Segment Start: RECORD EXTRACTS

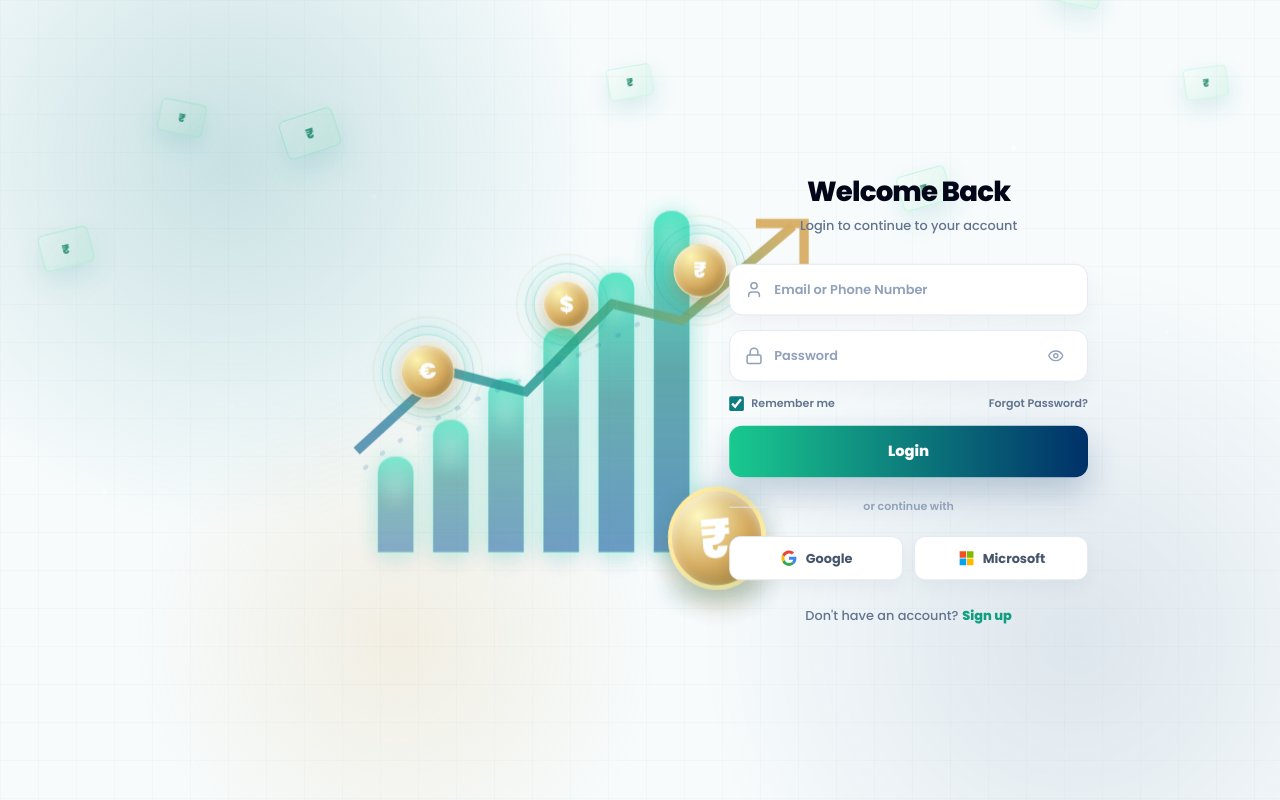
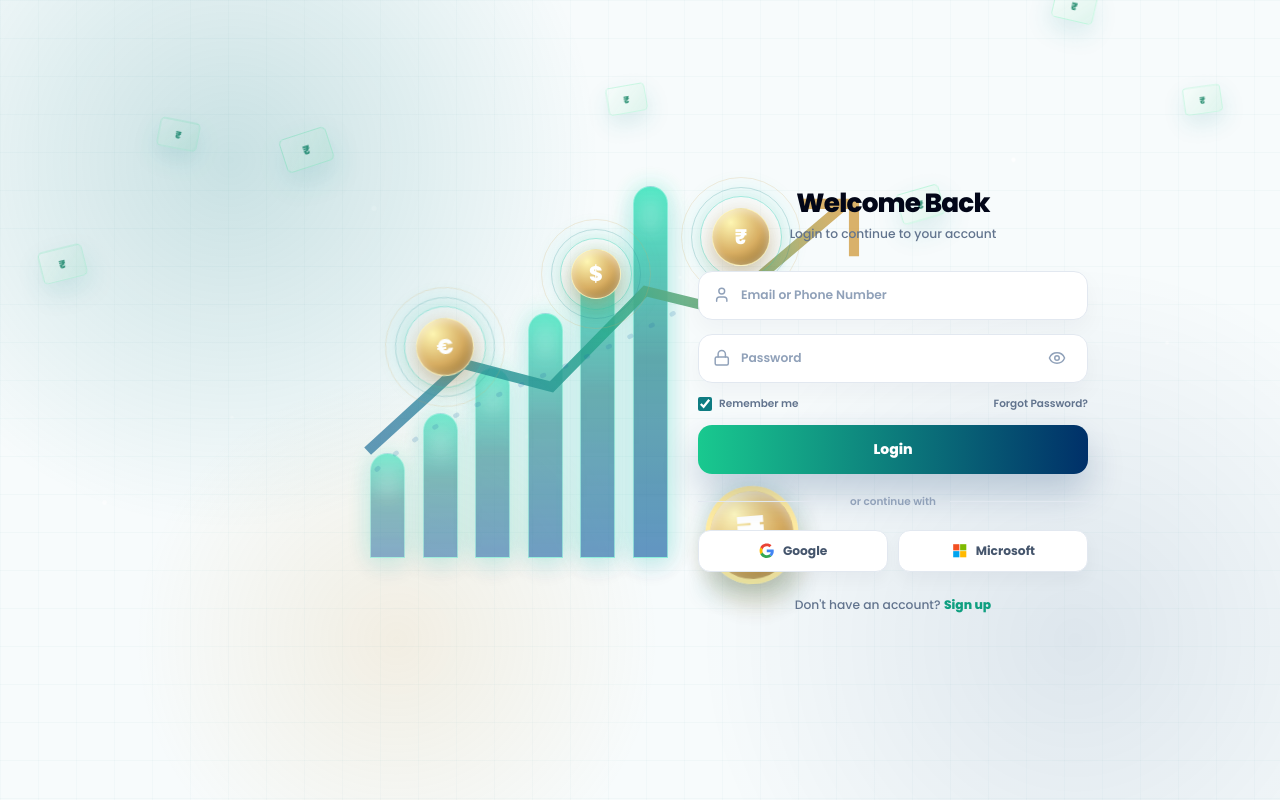
Before and after one commit to yasfath/Cashnova, a React (Vite) app in the folder cashnova-frontend/: page /auth in a window 1280 px wide. Built offline with nearby package versions, Linux system fonts and the light colour scheme; no server answers.

Commit message:
Make app UI compact on desktop

```diff
--- a/cashnova-frontend/src/index.css
+++ b/cashnova-frontend/src/index.css
@@ -31,6 +31,12 @@ body,
 
 html {
   font-size: 16px;
+}
+
+@media (min-width: 1024px) {
+  html {
+    font-size: 14px;
+  }
 }
 
 body {
@@ -328,16 +334,11 @@ img {
     max-width: clamp(390px, 25vw, 430px);
   }
 
-  .auth-panel {
-    transform: scale(0.92);
-    transform-origin: center right;
-  }
-
   .auth-visual {
     left: clamp(3rem, 9vw, 12rem);
     width: clamp(560px, 38vw, 720px);
     height: clamp(460px, 52vh, 590px);
-    transform: translateX(0) scale(0.92);
+    transform: translateX(0);
     transform-origin: left bottom;
   }
 }
@@ -383,7 +384,7 @@ img {
 
   .auth-visual {
     bottom: 1.25rem;
-    transform: scale(0.84);
+    transform: scale(0.86);
   }
 }
 
```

Segment End: RECORD EXTRACTS

• **TASK STATEMENT**
The aim is an exact repeat of the entire listing, stripped of pictures.

• **SOLUTION TO THIS PROBLEM**
Before and after one commit to yasfath/Cashnova, a React (Vite) app in the folder cashnova-frontend/: page /auth in a window 1280 px wide. Built offline with nearby package versions, Linux system fonts and the light colour scheme; no server answers.

Commit message:
Make app UI compact on desktop

```diff
--- a/cashnova-frontend/src/index.css
+++ b/cashnova-frontend/src/index.css
@@ -31,6 +31,12 @@ body,
 
 html {
   font-size: 16px;
+}
+
+@media (min-width: 1024px) {
+  html {
+    font-size: 14px;
+  }
 }
 
 body {
@@ -328,16 +334,11 @@ img {
     max-width: clamp(390px, 25vw, 430px);
   }
 
-  .auth-panel {
-    transform: scale(0.92);
-    transform-origin: center right;
-  }
-
   .auth-visual {
     left: clamp(3rem, 9vw, 12rem);
     width: clamp(560px, 38vw, 720px);
     height: clamp(460px, 52vh, 590px);
-    transform: translateX(0) scale(0.92);
+    transform: translateX(0);
     transform-origin: left bottom;
   }
 }
@@ -383,7 +384,7 @@ img {
 
   .auth-visual {
     bottom: 1.25rem;
-    transform: scale(0.84);
+    transform: scale(0.86);
   }
 }
 
```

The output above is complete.